Kenai Peninsula Borough School District Salmon Celebration Scheduled for May 11th

May 5th, 2016

The Alaska Department of Fish and Game Division of Sport Fish will hold its 16th annual Kenai Peninsula Salmon Celebration on Wednesday, May 11, from 10:00 a.m. to 2:00 p.m. at the Johnson Lake State Park Campground in Kasilof. Approximately 925 elementary students from Kenai Peninsula Borough School District will help release hatchery-raised rainbow trout … + read more

Cassidy-Rubio Bill Will Safeguard State Fisheries

April 19th, 2016

Management Authority Legislation will help ensure potential fishing closures are based on science Washington, D.C. – April 18, 2016 – A coalition of recreational fishing and boating organizations praised the introduction of a bill, S.2807, that will safeguard the role of state fisheries management agencies and help prevent unwarranted fishing closures like what recently occurred … + read more

KRSA comments on proposed USFWS rule change

April 8th, 2016
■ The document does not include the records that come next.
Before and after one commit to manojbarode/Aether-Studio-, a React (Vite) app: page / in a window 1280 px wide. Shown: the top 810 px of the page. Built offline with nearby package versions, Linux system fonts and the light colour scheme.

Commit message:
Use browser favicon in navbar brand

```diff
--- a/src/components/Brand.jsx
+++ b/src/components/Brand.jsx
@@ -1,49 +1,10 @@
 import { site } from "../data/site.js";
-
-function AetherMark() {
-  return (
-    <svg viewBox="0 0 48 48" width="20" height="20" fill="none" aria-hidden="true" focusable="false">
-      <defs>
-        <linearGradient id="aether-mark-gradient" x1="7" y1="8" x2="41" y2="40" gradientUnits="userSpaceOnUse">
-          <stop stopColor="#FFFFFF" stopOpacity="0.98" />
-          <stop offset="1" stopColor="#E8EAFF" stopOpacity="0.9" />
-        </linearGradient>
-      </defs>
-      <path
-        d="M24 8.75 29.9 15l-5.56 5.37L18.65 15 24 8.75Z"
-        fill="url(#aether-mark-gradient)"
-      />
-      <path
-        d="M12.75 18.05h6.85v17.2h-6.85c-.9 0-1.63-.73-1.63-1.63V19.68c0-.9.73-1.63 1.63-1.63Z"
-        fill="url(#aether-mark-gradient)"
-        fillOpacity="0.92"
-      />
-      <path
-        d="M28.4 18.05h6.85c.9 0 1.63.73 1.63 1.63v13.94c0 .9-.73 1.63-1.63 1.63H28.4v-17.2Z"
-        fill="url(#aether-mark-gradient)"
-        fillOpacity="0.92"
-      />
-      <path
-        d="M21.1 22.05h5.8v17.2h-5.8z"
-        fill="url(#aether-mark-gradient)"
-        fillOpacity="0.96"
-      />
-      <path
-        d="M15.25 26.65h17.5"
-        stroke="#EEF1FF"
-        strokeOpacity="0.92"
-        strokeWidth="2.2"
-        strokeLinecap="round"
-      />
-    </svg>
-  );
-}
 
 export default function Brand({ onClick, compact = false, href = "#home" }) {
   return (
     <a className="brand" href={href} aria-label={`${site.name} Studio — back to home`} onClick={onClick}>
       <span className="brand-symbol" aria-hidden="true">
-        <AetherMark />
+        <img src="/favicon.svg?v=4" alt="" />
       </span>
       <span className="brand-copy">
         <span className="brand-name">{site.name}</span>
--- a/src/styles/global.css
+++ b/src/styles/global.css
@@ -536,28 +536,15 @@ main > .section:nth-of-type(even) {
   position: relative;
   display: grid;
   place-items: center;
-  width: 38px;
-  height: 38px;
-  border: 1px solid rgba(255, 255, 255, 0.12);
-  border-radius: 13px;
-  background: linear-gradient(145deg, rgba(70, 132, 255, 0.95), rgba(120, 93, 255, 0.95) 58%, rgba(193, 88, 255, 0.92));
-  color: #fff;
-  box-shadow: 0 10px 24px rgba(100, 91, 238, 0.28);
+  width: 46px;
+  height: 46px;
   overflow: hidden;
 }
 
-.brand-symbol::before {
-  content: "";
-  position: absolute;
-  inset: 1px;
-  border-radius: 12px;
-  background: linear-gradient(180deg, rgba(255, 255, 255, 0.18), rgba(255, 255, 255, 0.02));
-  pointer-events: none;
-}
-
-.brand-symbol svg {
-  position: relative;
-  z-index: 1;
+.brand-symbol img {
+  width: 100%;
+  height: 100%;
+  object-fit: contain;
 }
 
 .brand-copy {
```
Kenai River Sportfishing Association (KRSA) is a 501(c)(3) charitable non-profit dedicated to fishery conservation in Alaska. We actively participate in fish and wildlife management in Alaska, including the Alaska Board of Fisheries, the Alaska Board of Game, the North Pacific Fishery Management Council, the International Pacific Halibut Commission, the Federal Subsistence Board and the Southcentral … + read more

Optimizing Fishery Values

March 29th, 2016

Cook Inlet salmon fisheries are complex. King, sockeye, and silver salmon all return to multiple watersheds, swimming through gillnets, dipnets and hooks, seeking to return to natal streams to spawn. All that effort yields important economic, social, cultural and recreational gains, and the next generation of returning salmon if all goes according to plan. The … + read more